Top public school allows trans children to choose gender specific uniform

Brighton College is set to break a 170 year-old tradition by allowing transgender pupils to decide what uniform to wear based on their chosen gender.

Headmaster Richard Cairns told students last week that uniform codes would be replaced by a ‘trouser uniform’ or a ‘skirt uniform’ for all pupils up to the age of 16.

“If some boys and girls are happier identifying with a different gender from that in which they were born, then my job is to make sure that we accommodate that,” Mr Cairns said.

“I hate the idea of anyone being in my school who is miserable because they’re being asked to dress in a way they are uncomfortable with.

“Brighton College has instead decided to abolish the notion of boys’ and girl’ schools altogether.”

The idea came following a discussion between Mr Cairns and the school’s Gender Society – with the change set to be implemented at the start of this term.

Before a child is able to change their uniform, parents will be required to write to the school first, giving their consent for the child to wear either a full tweed blazer, tie and trousers, or a skirt, bolero jacket and blouse.
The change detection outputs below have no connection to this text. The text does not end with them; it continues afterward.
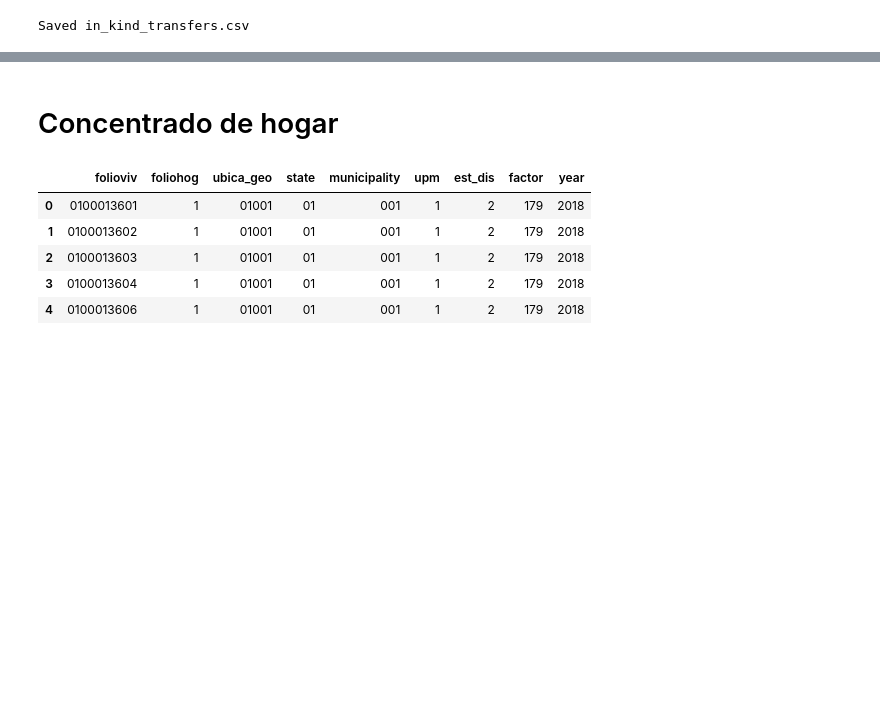
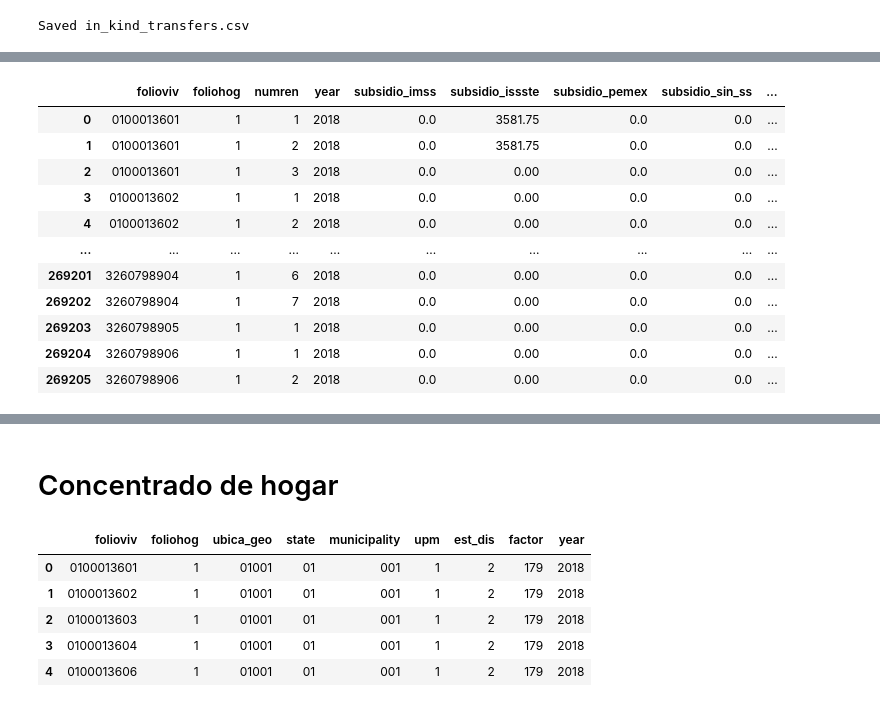
Before and after one commit to JesusSanchezM/3.-Mapping-the-Fiscal-Burden, a Jupyter notebook: fiscal_incidence_project/notebooks/02_post_fiscal_final_income.ipynb, the cells around one changed output, grey strips where cells are left out. Drawn from its saved outputs; the diff is of its cells as text; code cells hidden in the pictures; blank space fills up the shorter version.

```diff
--- a/fiscal_incidence_project/notebooks/02_post_fiscal_final_income.ipynb
+++ b/fiscal_incidence_project/notebooks/02_post_fiscal_final_income.ipynb
@@ -737,0 +675,87 @@ Saved in_kind_transfers.csv
+# %%
+# ==========================================================
+# Cargar base de gasto en salud
+# ==========================================================
+
+health = pd.read_excel(
+    PROCESSED_DIR / "health.xlsx",
+        dtype={
+        "CVE_ENT": str
+    }
+)
+
+health.head()
+
+
+health_2018 = (
+    health.loc[health["year"] == 2018]
+    .copy()
+)
+
+# ==========================================================
+# Extraer el estado
+# ==========================================================
+
+health_state_2018 = df_poblacion_2018.copy()
+
+health_state_2018["state"] = (
+    health_state_2018["folioviv"]
+    .astype(str)
+    .str[:2]
+    .astype(int)
+)
+
+# ==========================================================
+# Merge
+# ==========================================================
+
+health_state_2018 = health_state_2018.merge(
+    health_2018[
+        ["state", "SIN SS", "IMSS", "ISSSTE", "PEMEX"]
+    ],
+    on="state",
+    how="left"
+)
+
+# ==========================================================
+# Imputar subsidios
+# ==========================================================
+
+health_state_2018["subsidio_imss"] = health_state_2018["IMSS"].where(health_state_2018["inst_1"] == "1", 0)
+
+health_state_2018["subsidio_issste"] = health_state_2018["ISSSTE"].where(health_state_2018["inst_2"] == "2", 0)
+
+health_state_2018["subsidio_pemex"] = health_state_2018["PEMEX"].where(health_state_2018["inst_4"] == "4", 0)
+
+health_state_2018["subsidio_sin_ss"] = health_state_2018["SIN SS"].where(health_state_2018["inst_5"] == "5", 0)
+
+# ==========================================================
+# Suma final
+# ==========================================================
+
+health_state_2018["subsidio_salud"] = (
+    health_state_2018["subsidio_imss"]
+    + health_state_2018["subsidio_issste"]
+    + health_state_2018["subsidio_pemex"]
+    + health_state_2018["subsidio_sin_ss"]
+)
+
+health_state_2018["year"] = 2018
+
+health_state_2018 = health_state_2018[["folioviv", "foliohog", "numren", "year",
+                    "subsidio_imss",	"subsidio_issste", "subsidio_pemex", "subsidio_sin_ss", "subsidio_salud"]]
+
+health_state_2018
+# %% [output]
+|  | folioviv | foliohog | numren | year | subsidio_imss | subsidio_issste | subsidio_pemex | subsidio_sin_ss | ... |
+| 0 | 0100013601 | 1 | 1 | 2018 | 0.0 | 3581.75 | 0.0 | 0.0 | ... |
+| 1 | 0100013601 | 1 | 2 | 2018 | 0.0 | 3581.75 | 0.0 | 0.0 | ... |
+| 2 | 0100013601 | 1 | 3 | 2018 | 0.0 | 0.00 | 0.0 | 0.0 | ... |
+| 3 | 0100013602 | 1 | 1 | 2018 | 0.0 | 0.00 | 0.0 | 0.0 | ... |
+| 4 | 0100013602 | 1 | 2 | 2018 | 0.0 | 0.00 | 0.0 | 0.0 | ... |
+| ... | ... | ... | ... | ... | ... | ... | ... | ... | ... |
+| 269201 | 3260798904 | 1 | 6 | 2018 | 0.0 | 0.00 | 0.0 | 0.0 | ... |
+| 269202 | 3260798904 | 1 | 7 | 2018 | 0.0 | 0.00 | 0.0 | 0.0 | ... |
+| 269203 | 3260798905 | 1 | 1 | 2018 | 0.0 | 0.00 | 0.0 | 0.0 | ... |
+| 269204 | 3260798906 | 1 | 1 | 2018 | 0.0 | 0.00 | 0.0 | 0.0 | ... |
+| 269205 | 3260798906 | 1 | 2 | 2018 | 0.0 | 0.00 | 0.0 | 0.0 | ... |
```
Also changed, not shown: parts of 11 cells of this notebook, 4 other files.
Mr Cairns says that the school – famous for appointing the first ever openly gay head boy – is reacting to changes in society’s approach to gender dysphoria – when a person may feel their emotional identity does not match their biological sex.

The move has proved popular with current pupils – with some girls already taking to wearing trousers around campus and at least one male expressing an interest in wearing a skirt.

One pupil, Fred Dimbleby, 17 – son of BBC broadcaster David Dimbleby – said: “I’m completely in favour of it.

“I think it’s brilliant that we, as an institution, are leading this new approach and that we are leading this respect towards everyone no matter what they define themselves as.

“I think that it’ll be foreign for people to see someone who defines themselves as a male wearing a skirt, and I think that will be something big, but I don’t think it’ll cause any outrage or backlash because that person will be massively support by the pupil body.”

Last year, Mr Cairns openly criticized the government for failing to include gay rights in its push to promote ‘British values’ in schools.